● Exercise details: Across the records that follow, give the number of lines containing the word "putString" and nothing else.

(Given entries Opens)

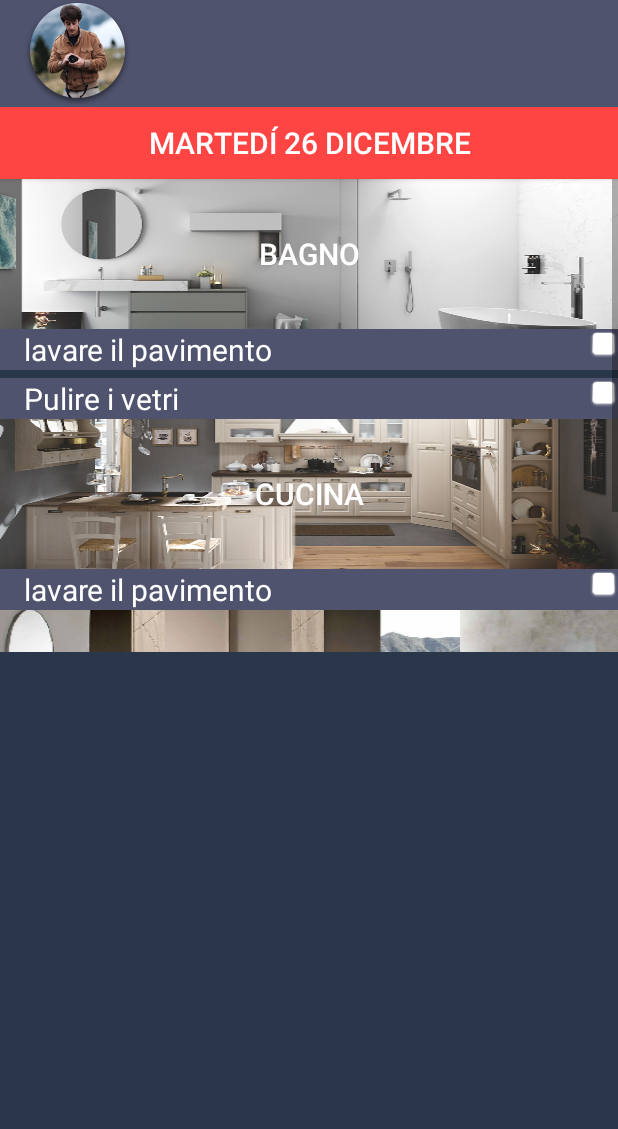
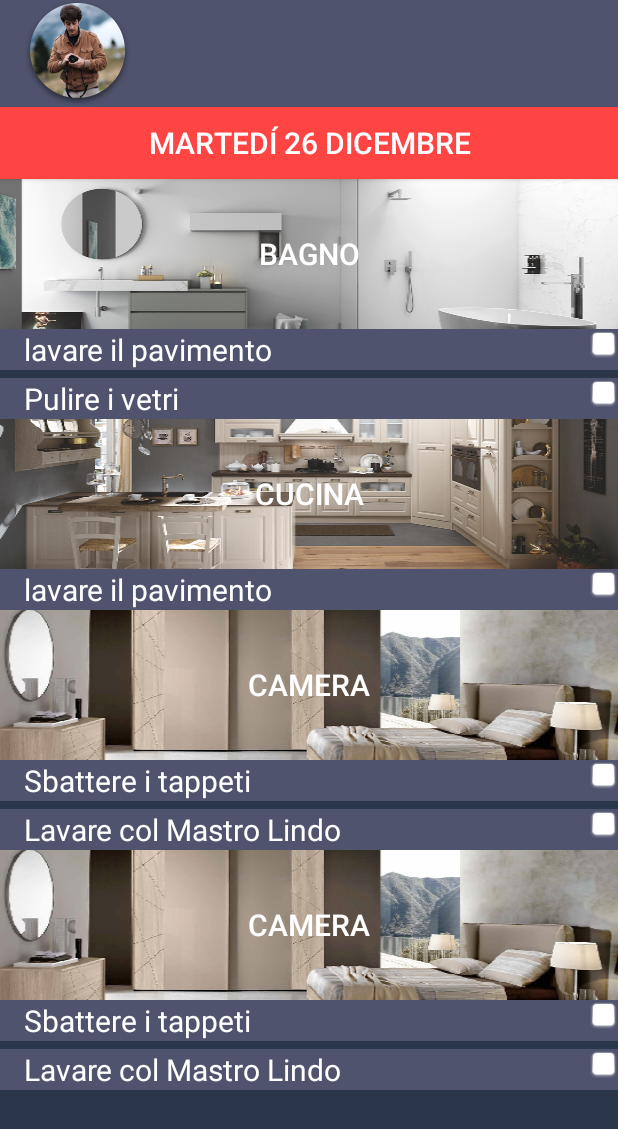
Before and after one commit to andreiafurbeis/WashUp, an Android app: the RuoliInquilino screen opened directly, with no data from a screen before it, on a phone screen of 412 x 824 dp. Shown: the top 1129 px of the screen. Run offline under Robolectric (Android 15) with nearby library versions, the phone set to English and light mode, and no system bars; network calls fail.

Commit message:
Sistema leggermente interfaccia ruoli_x_inquilino

```diff
--- a/app/src/main/java/com/example/andrearubeis/wash_up/AggiungiStanzaActivity.java
+++ b/app/src/main/java/com/example/andrearubeis/wash_up/AggiungiStanzaActivity.java
@@ -106,7 +106,7 @@ public class AggiungiStanzaActivity extends AppCompatActivity {
         SharedPreferences pref = getApplicationContext().getSharedPreferences("MyPref", MODE_PRIVATE);
 
         Gson gson = new Gson();
-        String json = pref.getString("MyObject", "");
+        String json = pref.getString("persona", "");
         temp_persona = gson.fromJson(json, Persona.class);
 
         if(temp_persona == null) {
@@ -277,11 +277,9 @@ public class AggiungiStanzaActivity extends AppCompatActivity {
 
                 SharedPreferences pref = getApplicationContext().getSharedPreferences("MyPref", MODE_PRIVATE);
                 SharedPreferences.Editor editor = pref.edit();
-
-                editor.putBoolean("key_name1", true);           // Saving boolean - true/false
                 Gson gson = new Gson();
                 String json = gson.toJson(temp_persona);
-                editor.putString("MyObject", json);
+                editor.putString("persona", json);
 
 
                 // Save the changes in SharedPreferences
--- a/app/src/main/java/com/example/andrearubeis/wash_up/ConfigurazioneStanzaActivity.java
+++ b/app/src/main/java/com/example/andrearubeis/wash_up/ConfigurazioneStanzaActivity.java
@@ -430,10 +430,9 @@ public class ConfigurazioneStanzaActivity extends AppCompatActivity{
             SharedPreferences pref = getApplicationContext().getSharedPreferences("MyPref", MODE_PRIVATE);
             SharedPreferences.Editor editor = pref.edit();
 
-            editor.putBoolean("key_name1", true);           // Saving boolean - true/false
             Gson gson = new Gson();
             String json = gson.toJson(temp_persona);
-            editor.putString("MyObject", json);
+            editor.putString("persona", json);
 
 
             // Save the changes in SharedPreferences
--- a/app/src/main/java/com/example/andrearubeis/wash_up/ModificaCompitiActivity.java
+++ b/app/src/main/java/com/example/andrearubeis/wash_up/ModificaCompitiActivity.java
@@ -72,7 +72,7 @@ public class ModificaCompitiActivity extends AppCompatActivity{
         pref = getApplicationContext().getSharedPreferences("MyPref", MODE_PRIVATE);
 
         Gson gson = new Gson();
-        String json = pref.getString("MyObject", "");
+        String json = pref.getString("persona", "");
         temp_persona = gson.fromJson(json, Persona.class);
 
         if(temp_persona == null) {
@@ -170,10 +170,9 @@ public class ModificaCompitiActivity extends AppCompatActivity{
 
         SharedPreferences.Editor editor = pref.edit();
 
-        editor.putBoolean("key_name1", true);           // Saving boolean - true/false
         Gson gson = new Gson();
         String json = gson.toJson(temp_persona);
-        editor.putString("MyObject", json);
+        editor.putString("persona", json);
 
 
         // Save the changes in SharedPreferences
--- a/app/src/main/res/layout/activity_ruoli_x_inquilino.xml
+++ b/app/src/main/res/layout/activity_ruoli_x_inquilino.xml
@@ -36,8 +36,9 @@
 
     <ScrollView
         android:id="@+id/scrollView3"
-        android:layout_width="match_parent"
-        android:layout_height="315dp"
+        android:layout_width="0dp"
+        android:layout_height="0dp"
+        app:layout_constraintBottom_toBottomOf="parent"
         app:layout_constraintEnd_toEndOf="parent"
         app:layout_constraintStart_toStartOf="parent"
         app:layout_constraintTop_toBottomOf="@+id/button3">
@@ -45,7 +46,7 @@
         <LinearLayout
             android:layout_width="match_parent"
             android:layout_height="wrap_content"
-            android:orientation="vertical" >
+            android:orientation="vertical">
 
             <Button
                 android:id="@+id/ruoli_x_inquilino_bagno"
@@ -54,19 +55,19 @@
                 android:background="@drawable/bagno"
                 android:text="@string/bagno"
                 android:textColor="@android:color/white"
-                android:textSize="20sp"/>
+                android:textSize="20sp" />
 
             <CheckedTextView
                 android:id="@+id/ruoli_x_inquilino_bagno_check_1"
                 android:layout_width="match_parent"
                 android:layout_height="wrap_content"
+                android:background="@color/bottomNavigationColor"
                 android:checkMark="@android:drawable/checkbox_off_background"
                 android:checkMarkTint="@android:color/background_light"
+                android:paddingLeft="@dimen/padding_icona_sx"
                 android:text="@string/lavare_il_pavimento"
-                android:textSize="20sp"
                 android:textColor="@android:color/white"
-                android:paddingLeft="@dimen/padding_icona_sx"
-                android:background="@color/bottomNavigationColor"/>
+                android:textSize="20sp" />
 
             <Space
                 android:layout_width="match_parent"
@@ -76,13 +77,14 @@
                 android:id="@+id/ruoli_x_inquilino_bagno_check_2"
                 android:layout_width="match_parent"
                 android:layout_height="wrap_content"
+                android:background="@color/bottomNavigationColor"
                 android:checkMark="@android:drawable/checkbox_off_background"
                 android:checkMarkTint="@android:color/background_light"
+                android:paddingLeft="@dimen/padding_icona_sx"
                 android:text="@string/pulire_i_vetri"
-                android:textSize="20sp"
                 android:textColor="@android:color/white"
-                android:paddingLeft="@dimen/padding_icona_sx"
-                android:background="@color/bottomNavigationColor"/>
+                android:textSize="20sp" />
+
             <Button
                 android:id="@+id/ruoli_x_inquilino_cucina"
                 android:layout_width="match_parent"
@@ -90,19 +92,56 @@
                 android:background="@drawable/cucina"
                 android:text="@string/cucina"
                 android:textColor="@android:color/white"
-                android:textSize="20sp"/>
+                android:textSize="20sp" />
 
             <CheckedTextView
                 android:id="@+id/ruoli_x_inquilino_cucina_check_1"
                 android:layout_width="match_parent"
                 android:layout_height="wrap_content"
+                android:background="@color/bottomNavigationColor"
                 android:checkMark="@android:drawable/checkbox_off_background"
                 android:checkMarkTint="@android:color/background_light"
+                android:paddingLeft="@dimen/padding_icona_sx"
                 android:text="@string/lavare_il_pavimento"
-                android:textSize="20sp"
                 android:textColor="@android:color/white"
+                android:textSize="20sp" />
+
+            <Button
+                android:id="@+id/ruoli_x_inquilino_camera1"
+                android:layout_width="match_parent"
+                android:layout_height="wrap_content"
+                android:background="@drawable/camera"
+                android:text="@string/camera"
+                android:textColor="@android:color/white"
+                android:textSize="20sp" />
+
+            <CheckedTextView
+                android:id="@+id/ruoli_x_inquilino_camera_check_11"
+                android:layout_width="match_parent"
+                android:layout_height="wrap_content"
+                android:background="@color/bottomNavigationColor"
+                android:checkMark="@android:drawable/checkbox_off_background"
+                android:checkMarkTint="@android:color/background_light"
                 android:paddingLeft="@dimen/padding_icona_sx"
-                android:background="@color/bottomNavigationColor"/>
+                android:text="@string/sbattere_i_tappeti"
+                android:textColor="@android:color/white"
+                android:textSize="20sp" />
+
+            <Space
+                android:layout_width="match_parent"
+                android:layout_height="@dimen/space_scroll" />
+
+            <CheckedTextView
+                android:id="@+id/ruoli_x_inquilino_camera_check_21"
+                android:layout_width="match_parent"
+                android:layout_height="wrap_content"
+                android:background="@color/bottomNavigationColor"
+                android:checkMark="@android:drawable/checkbox_off_background"
+                android:checkMarkTint="@android:color/background_light"
+                android:paddingLeft="@dimen/padding_icona_sx"
+                android:text="Lavare col Mastro Lindo"
+                android:textColor="@android:color/white"
+                android:textSize="20sp" />
 
             <Button
                 android:id="@+id/ruoli_x_inquilino_camera"
@@ -111,19 +150,19 @@
                 android:background="@drawable/camera"
                 android:text="@string/camera"
                 android:textColor="@android:color/white"
-                android:textSize="20sp"/>
+                android:textSize="20sp" />
 
             <CheckedTextView
                 android:id="@+id/ruoli_x_inquilino_camera_check_1"
                 android:layout_width="match_parent"
                 android:layout_height="wrap_content"
+                android:background="@color/bottomNavigationColor"
                 android:checkMark="@android:drawable/checkbox_off_background"
                 android:checkMarkTint="@android:color/background_light"
+                android:paddingLeft="@dimen/padding_icona_sx"
                 android:text="@string/sbattere_i_tappeti"
-                android:textSize="20sp"
                 android:textColor="@android:color/white"
-                android:paddingLeft="@dimen/padding_icona_sx"
-                android:background="@color/bottomNavigationColor"/>
+                android:textSize="20sp" />
 
             <Space
                 android:layout_width="match_parent"
@@ -133,13 +172,13 @@
                 android:id="@+id/ruoli_x_inquilino_camera_check_2"
                 android:layout_width="match_parent"
                 android:layout_height="wrap_content"
+                android:background="@color/bottomNavigationColor"
                 android:checkMark="@android:drawable/checkbox_off_background"
                 android:checkMarkTint="@android:color/background_light"
+                android:paddingLeft="@dimen/padding_icona_sx"
                 android:text="Lavare col Mastro Lindo"
-                android:textSize="20sp"
                 android:textColor="@android:color/white"
-                android:paddingLeft="@dimen/padding_icona_sx"
-                android:background="@color/bottomNavigationColor"/>
+                android:textSize="20sp" />
 
         </LinearLayout>
 
```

(Given entries Closes)

● Result: 6